The WWF is run at a local level by the following offices...
- WWF Global
- Central African Republic
- Central America
- Democratic Republic of the Congo
- European Policy Office
Godfrey Padare knows that still waters run deep, and that as you dive down, the universe’s cryptic clues will slowly reveal themselves. He loves the nuance of information and how it all ties together when you start analysing it.
Godfrey also knows all about adapting to new surroundings: he was born in Matabeleland in Zimbabwe, grew up in Mpumalanga province in South Africa, studied a Master’s in Zoology at the University of Fort Hare in the Eastern Cape, and now finds himself living among the rich ecosystems of the Garden Route in the Western Cape.
Interning with South African National Parks (SANParks), Godfrey is working as a conservation scientist providing research support on estuarine and marine topics.
We asked him a few questions to gain insight into what drives him and how he sees his future unfolding:
What are you passionate about?

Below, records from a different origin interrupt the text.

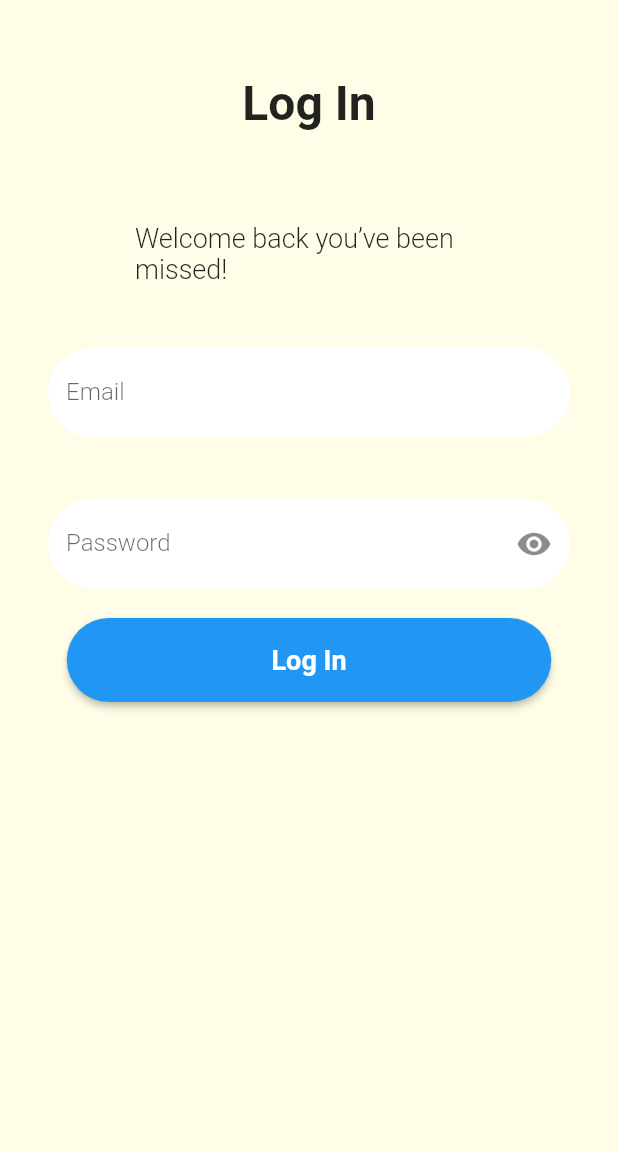
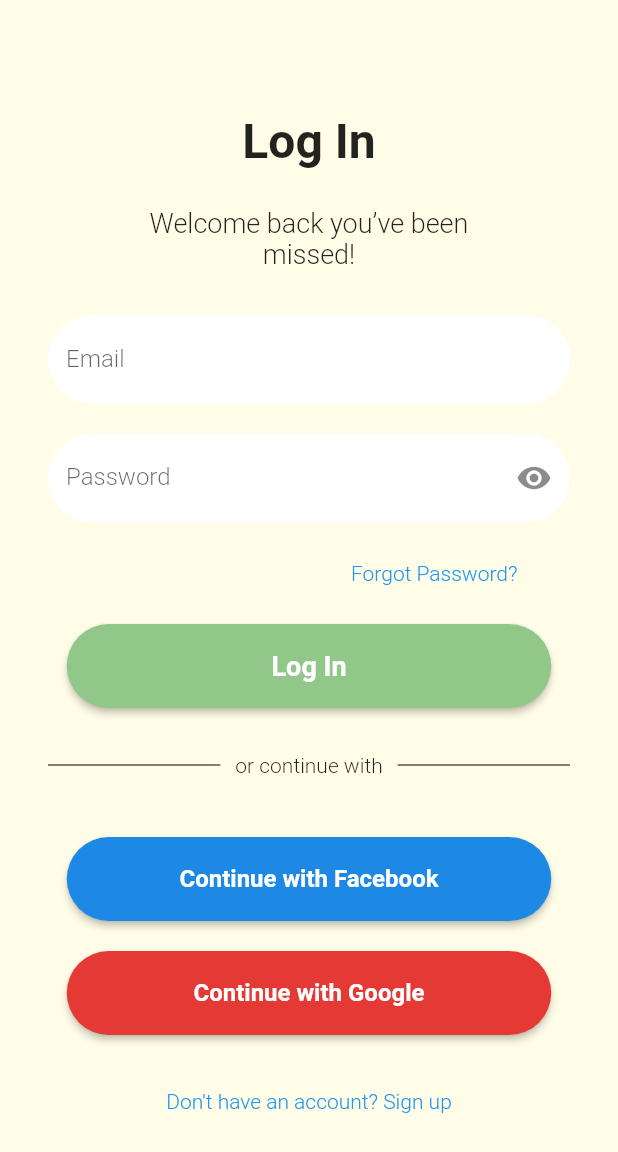
Before and after one commit to Yash-Akotkar/GFGnutritrack, a Flutter app: the screen it shows after launch, on a phone screen of 412 x 824 dp. Shown: the top 1152 px of the screen. Run offline on Flutter 3.47's test engine with Material 2 defaults, Android fonts, the phone set to English and light mode, and no system bars; our stand-ins replace cloud_firestore, firebase_core; accounts and stored records are empty; Roboto replaces fonts that are missing (Montserrat).

Commit message:
complete layout of login page

```diff
--- a/lib/pages/LoginPage.dart
+++ b/lib/pages/LoginPage.dart
@@ -1,5 +1,3 @@
-import 'dart:ffi';
-
 import 'package:flutter/material.dart';
 
 class login extends StatefulWidget {
@@ -24,7 +22,7 @@
   @override
   Widget build(BuildContext context) {
     Widget buildEmail() => Padding(
-          padding: EdgeInsets.all(32.0),
+          padding: EdgeInsets.fromLTRB(32, 10, 32, 10),
           child: TextField(
             controller: emailController,
             decoration: InputDecoration(
@@ -101,8 +99,9 @@
                 shape: MaterialStateProperty.all<RoundedRectangleBorder>(
                     RoundedRectangleBorder(
                   borderRadius: BorderRadius.circular(100),
-                          // side: BorderSide(color: Colors.red)
-                          ))),
+                )),
+                backgroundColor: MaterialStateProperty.all(
+                    Color.fromRGBO(145, 199, 136, 50))),
             child: Text(
               'Log In',
               style: TextStyle(
@@ -113,15 +112,103 @@
             onPressed: () {
               print('Email: ${emailController.text}');
               print('Password: ${password}');
-              }),
+            },
+          ),
         ));
+
+    Widget buildContinue() => Padding(
+          padding: EdgeInsets.fromLTRB(32, 10, 32, 20),
+          child: Row(
+            children: [
+              Expanded(
+                child: Divider(
+                  color: Colors.black,
+                ),
+              ),
+              Padding(
+                padding: EdgeInsets.all(10),
+                child: Text(
+                  "or continue with",
+                  style: TextStyle(fontWeight: FontWeight.w300),
+                ),
+              ),
+              Expanded(
+                child: Divider(
+                  color: Colors.black,
+                ),
+              ),
+            ],
+          ),
+        );
+
+      Widget buildFacebook() => Padding(
+        padding: EdgeInsets.fromLTRB(32.0, 10.0, 32.0, 10.0),
+        child: SizedBox(
+          width: 323, // <-- Your width
+          height: 56,
+          child: ElevatedButton(
+            style: ButtonStyle(
+                shape: MaterialStateProperty.all<RoundedRectangleBorder>(
+                    RoundedRectangleBorder(
+                  borderRadius: BorderRadius.circular(100),
+                )),
+                backgroundColor: MaterialStateProperty.all(
+                    Colors.blue[600])),
+            child: Text(
+              'Continue with Facebook',
+              style: TextStyle(
+                fontWeight: FontWeight.bold,
+                fontSize: 16,
+              ),
+            ),
+            onPressed: () {},
+          ),
+        ));
+
+      Widget buildGoogle() => Padding(
+        padding: EdgeInsets.fromLTRB(32.0, 10.0, 32.0, 10.0),
+        child: SizedBox(
+          width: 323, // <-- Your width
+          height: 56,
+          child: ElevatedButton(
+            style: ButtonStyle(
+                shape: MaterialStateProperty.all<RoundedRectangleBorder>(
+                    RoundedRectangleBorder(
+                  borderRadius: BorderRadius.circular(100),
+                )),
+                backgroundColor: MaterialStateProperty.all(
+                    Colors.red[600])),
+            child: Text(
+              'Continue with Google',
+              style: TextStyle(
+                fontWeight: FontWeight.bold,
+                fontSize: 16,
+                // color: Colors.black,
+              ),
+            ),
+            onPressed: () {},
+          ),
+        ));
+
+        Widget buildSignup() => Padding(
+          padding: EdgeInsets.fromLTRB(32, 10, 32, 0),
+          child: TextButton(
+                child: Text(
+                  "Don't have an account? Sign up",
+                  style: TextStyle(
+                    fontWeight: FontWeight.w300,
+                  ),
+                ),
+                onPressed: () {},
+              ),
+        );
 
     return Scaffold(
         backgroundColor: Colors.yellow[50],
         body: Column(
           children: [
             Padding(
-              padding: EdgeInsets.symmetric(horizontal: 125, vertical: 50),
+              padding: EdgeInsets.fromLTRB(125, 75, 125,25),
               child: Text(
                 "Log In",
                 style: TextStyle(
@@ -133,9 +220,11 @@
               ),
             ),
             Padding(
-              padding: EdgeInsets.fromLTRB(90, 10, 90, 10),
+              padding: EdgeInsets.fromLTRB(90, 0, 90, 20),
+              child: Center(
                 child: Text(
                   "Welcome back you’ve been missed!",
+                  textAlign: TextAlign.center,
                   style: TextStyle(
                     fontFamily: 'Montserrat',
                     // color: Colors.white,
@@ -144,9 +233,28 @@
                   ),
                 ),
               ),
+            ),
             buildEmail(),
             buildPassword(),
+            // SizedBox(height: 10,),
+            Padding(
+              padding: EdgeInsets.fromLTRB(199, 0, 32, 0),
+              // child: Text("Forget Password?"),
+              child: TextButton(
+                child: Text(
+                  'Forgot Password?',
+                  style: TextStyle(
+                    fontWeight: FontWeight.w300,
+                  ),
+                ),
+                onPressed: () {},
+              ),
+            ),
             buildSubmit(),
+            buildContinue(),
+            buildFacebook(),
+            buildGoogle(),
+            buildSignup(),
           ],
         ));
   }
```
Lines whose indentation alone changed are shown as unchanged.
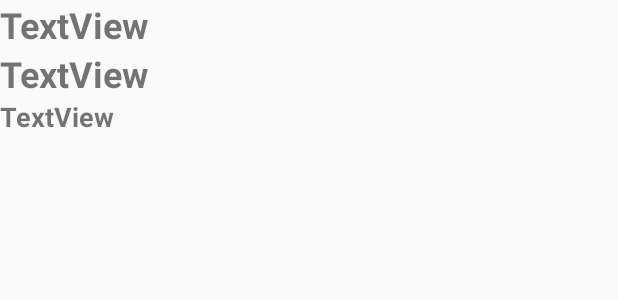
After one commit to tud12552/AndroidUIandLogin-EsworthyJacob, an Android app: the layout listview_row.xml on its own in the app's theme, with its tools: preview values and no code run, on a phone screen of 412 x 824 dp. The commit adds this screen. Shown: the top 300 px of the screen. Run offline under Robolectric (Android 15) with nearby library versions, the phone set to English and light mode, and no system bars.

Commit message:
Added the ListView and populated it with information.

```diff
--- /dev/null
+++ b/app/src/main/res/layout/listview_row.xml
@@ -0,0 +1,33 @@
+<?xml version="1.0" encoding="utf-8"?>
+<LinearLayout xmlns:android="http://schemas.android.com/apk/res/android"
+    xmlns:tools="http://schemas.android.com/tools"
+    android:layout_width="wrap_content"
+    android:layout_height="wrap_content"
+    android:orientation="vertical">
+
+    <TextView
+        android:id="@+id/txtViewFirstName"
+        android:layout_width="match_parent"
+        android:layout_height="wrap_content"
+        android:text="TextView"
+        android:textSize="24sp"
+        android:textStyle="bold" />
+
+    <TextView
+        android:id="@+id/txtViewLastName"
+        android:layout_width="match_parent"
+        android:layout_height="wrap_content"
+        android:text="TextView"
+        android:textSize="24sp"
+        android:textStyle="bold" />
+
+    <TextView
+        android:id="@+id/txtViewBday"
+        android:layout_width="match_parent"
+        android:layout_height="wrap_content"
+        android:text="TextView"
+        android:textAlignment="viewStart"
+        android:textSize="18sp"
+        android:textStyle="bold" />
+
+</LinearLayout>
```
Also changed, not shown: app/src/main/java/com/example/jse58/androiduiandlogin_jacobesworthy/activity/CustomListAdapter.java (added, +46 -0 lines), app/src/main/java/com/example/jse58/androiduiandlogin_jacobesworthy/activity/LoginScreen.java (+38 -9 lines), app/src/main/java/com/example/jse58/androiduiandlogin_jacobesworthy/activity/LoginSuccessActivity.java (+6 -6 lines), app/src/main/res/layout/activity_view_all_users.xml (+12 -0 lines).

My time as a tutor revealed my passion for teaching and learning. I love engaging with people on contested topics and having meaningful discussions around touchy subjects. An example is resource utilisation which translates, for some, as nature conservation versus ecosystem services to humans.
What inspired your choice of study?
When I realised how under-appreciated and over-exploited our natural resources are, I was inspired to follow my course of study. I wanted to find ways to retain the benefits of human usage of resources while minimising the damage caused by doing so.
What excites you about your internship?
I am excited at the prospect of working with my SANParks mentor, Kyle Smith. He is well known in the sphere of conservation science, and his teaching and guidance will make me a better scientist and researcher. The team he belongs to will also be instrumental in my development as they show the importance of research and scientific data in managing the environment.
What are your expectations of this internship?
I expect to grow my sampling techniques and knowledge, gain valuable new skills and sharpen the ones I have. I want to discover my weaknesses too and find ways to turn them into useful tools for my personal development as a young estuarine ecologist.
What contribution do you hope to make towards a future in which people and nature thrive?
I hope to be able to collect information and communicate it in an accessible way to all levels of stakeholders, from government officials to school kids and non-scientific professionals to indigenous and local communities with little formal education. I wish to bridge the gap between scholars and indigenous knowledge systems so that nature and people can exist harmoniously and benefit both.
Who inspires you most and why?
Alan Whitfield (an aquatic biodiversity expert) and George Branch (a marine biologist) inspire me the most because they are South African and world-class information gatherers and disseminators to the scientific community. I aspire to follow in their footsteps as leaders in their respective fields.